Brief
Give back the entries below verbatim.
=== Data supplied ===
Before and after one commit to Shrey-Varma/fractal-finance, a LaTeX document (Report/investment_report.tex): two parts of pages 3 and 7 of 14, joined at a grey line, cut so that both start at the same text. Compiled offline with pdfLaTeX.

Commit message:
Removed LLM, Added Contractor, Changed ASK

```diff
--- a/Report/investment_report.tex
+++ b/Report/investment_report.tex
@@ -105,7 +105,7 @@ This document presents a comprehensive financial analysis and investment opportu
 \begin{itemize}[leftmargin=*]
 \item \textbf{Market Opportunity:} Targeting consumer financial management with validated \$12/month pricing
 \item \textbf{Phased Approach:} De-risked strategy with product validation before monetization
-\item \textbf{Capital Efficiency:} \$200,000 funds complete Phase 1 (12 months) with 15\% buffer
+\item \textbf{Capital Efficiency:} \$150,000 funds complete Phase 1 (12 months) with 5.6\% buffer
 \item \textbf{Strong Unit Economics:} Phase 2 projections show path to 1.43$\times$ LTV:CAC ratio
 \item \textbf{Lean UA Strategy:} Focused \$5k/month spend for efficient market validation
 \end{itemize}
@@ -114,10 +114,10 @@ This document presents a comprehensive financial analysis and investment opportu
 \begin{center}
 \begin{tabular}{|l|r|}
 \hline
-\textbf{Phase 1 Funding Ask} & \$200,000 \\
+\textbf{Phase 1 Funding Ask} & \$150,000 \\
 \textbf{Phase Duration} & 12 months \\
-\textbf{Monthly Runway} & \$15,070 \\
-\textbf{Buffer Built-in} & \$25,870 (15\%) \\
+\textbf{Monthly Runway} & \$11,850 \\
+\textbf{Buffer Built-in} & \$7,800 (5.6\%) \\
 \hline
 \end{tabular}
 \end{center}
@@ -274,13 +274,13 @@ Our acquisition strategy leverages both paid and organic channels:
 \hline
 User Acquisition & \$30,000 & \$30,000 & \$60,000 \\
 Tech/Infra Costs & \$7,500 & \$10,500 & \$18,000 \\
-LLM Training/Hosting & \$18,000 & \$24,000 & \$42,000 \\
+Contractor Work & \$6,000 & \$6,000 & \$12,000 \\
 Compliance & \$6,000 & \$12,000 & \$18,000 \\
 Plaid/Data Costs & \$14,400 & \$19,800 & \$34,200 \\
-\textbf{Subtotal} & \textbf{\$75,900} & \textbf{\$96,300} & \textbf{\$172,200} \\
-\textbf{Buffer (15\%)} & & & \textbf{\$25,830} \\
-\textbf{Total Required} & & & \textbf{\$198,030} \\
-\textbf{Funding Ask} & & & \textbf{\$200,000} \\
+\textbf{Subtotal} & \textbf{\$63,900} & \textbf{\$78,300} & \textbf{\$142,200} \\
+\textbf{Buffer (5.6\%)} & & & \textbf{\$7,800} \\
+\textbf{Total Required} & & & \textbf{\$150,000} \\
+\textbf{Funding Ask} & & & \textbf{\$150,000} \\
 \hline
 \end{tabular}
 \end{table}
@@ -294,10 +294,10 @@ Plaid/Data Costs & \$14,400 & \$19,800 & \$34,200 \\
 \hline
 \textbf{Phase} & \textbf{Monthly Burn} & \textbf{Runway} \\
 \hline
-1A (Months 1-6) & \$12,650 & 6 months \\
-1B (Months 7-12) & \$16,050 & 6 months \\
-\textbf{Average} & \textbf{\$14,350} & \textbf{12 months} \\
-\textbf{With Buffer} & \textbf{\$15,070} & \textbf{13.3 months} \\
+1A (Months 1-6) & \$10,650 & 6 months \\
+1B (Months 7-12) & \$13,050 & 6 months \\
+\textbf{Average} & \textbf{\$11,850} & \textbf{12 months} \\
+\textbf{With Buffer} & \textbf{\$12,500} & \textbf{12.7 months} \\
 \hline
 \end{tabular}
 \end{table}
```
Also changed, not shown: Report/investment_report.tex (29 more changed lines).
===
Response area
Before and after one commit to Shrey-Varma/fractal-finance, a LaTeX document (Report/investment_report.tex): two parts of pages 3 and 7 of 14, joined at a grey line, cut so that both start at the same text. Compiled offline with pdfLaTeX.

Commit message:
Removed LLM, Added Contractor, Changed ASK

```diff
--- a/Report/investment_report.tex
+++ b/Report/investment_report.tex
@@ -105,7 +105,7 @@ This document presents a comprehensive financial analysis and investment opportu
 \begin{itemize}[leftmargin=*]
 \item \textbf{Market Opportunity:} Targeting consumer financial management with validated \$12/month pricing
 \item \textbf{Phased Approach:} De-risked strategy with product validation before monetization
-\item \textbf{Capital Efficiency:} \$200,000 funds complete Phase 1 (12 months) with 15\% buffer
+\item \textbf{Capital Efficiency:} \$150,000 funds complete Phase 1 (12 months) with 5.6\% buffer
 \item \textbf{Strong Unit Economics:} Phase 2 projections show path to 1.43$\times$ LTV:CAC ratio
 \item \textbf{Lean UA Strategy:} Focused \$5k/month spend for efficient market validation
 \end{itemize}
@@ -114,10 +114,10 @@ This document presents a comprehensive financial analysis and investment opportu
 \begin{center}
 \begin{tabular}{|l|r|}
 \hline
-\textbf{Phase 1 Funding Ask} & \$200,000 \\
+\textbf{Phase 1 Funding Ask} & \$150,000 \\
 \textbf{Phase Duration} & 12 months \\
-\textbf{Monthly Runway} & \$15,070 \\
-\textbf{Buffer Built-in} & \$25,870 (15\%) \\
+\textbf{Monthly Runway} & \$11,850 \\
+\textbf{Buffer Built-in} & \$7,800 (5.6\%) \\
 \hline
 \end{tabular}
 \end{center}
@@ -274,13 +274,13 @@ Our acquisition strategy leverages both paid and organic channels:
 \hline
 User Acquisition & \$30,000 & \$30,000 & \$60,000 \\
 Tech/Infra Costs & \$7,500 & \$10,500 & \$18,000 \\
-LLM Training/Hosting & \$18,000 & \$24,000 & \$42,000 \\
+Contractor Work & \$6,000 & \$6,000 & \$12,000 \\
 Compliance & \$6,000 & \$12,000 & \$18,000 \\
 Plaid/Data Costs & \$14,400 & \$19,800 & \$34,200 \\
-\textbf{Subtotal} & \textbf{\$75,900} & \textbf{\$96,300} & \textbf{\$172,200} \\
-\textbf{Buffer (15\%)} & & & \textbf{\$25,830} \\
-\textbf{Total Required} & & & \textbf{\$198,030} \\
-\textbf{Funding Ask} & & & \textbf{\$200,000} \\
+\textbf{Subtotal} & \textbf{\$63,900} & \textbf{\$78,300} & \textbf{\$142,200} \\
+\textbf{Buffer (5.6\%)} & & & \textbf{\$7,800} \\
+\textbf{Total Required} & & & \textbf{\$150,000} \\
+\textbf{Funding Ask} & & & \textbf{\$150,000} \\
 \hline
 \end{tabular}
 \end{table}
@@ -294,10 +294,10 @@ Plaid/Data Costs & \$14,400 & \$19,800 & \$34,200 \\
 \hline
 \textbf{Phase} & \textbf{Monthly Burn} & \textbf{Runway} \\
 \hline
-1A (Months 1-6) & \$12,650 & 6 months \\
-1B (Months 7-12) & \$16,050 & 6 months \\
-\textbf{Average} & \textbf{\$14,350} & \textbf{12 months} \\
-\textbf{With Buffer} & \textbf{\$15,070} & \textbf{13.3 months} \\
+1A (Months 1-6) & \$10,650 & 6 months \\
+1B (Months 7-12) & \$13,050 & 6 months \\
+\textbf{Average} & \textbf{\$11,850} & \textbf{12 months} \\
+\textbf{With Buffer} & \textbf{\$12,500} & \textbf{12.7 months} \\
 \hline
 \end{tabular}
 \end{table}
```
Also changed, not shown: Report/investment_report.tex (29 more changed lines).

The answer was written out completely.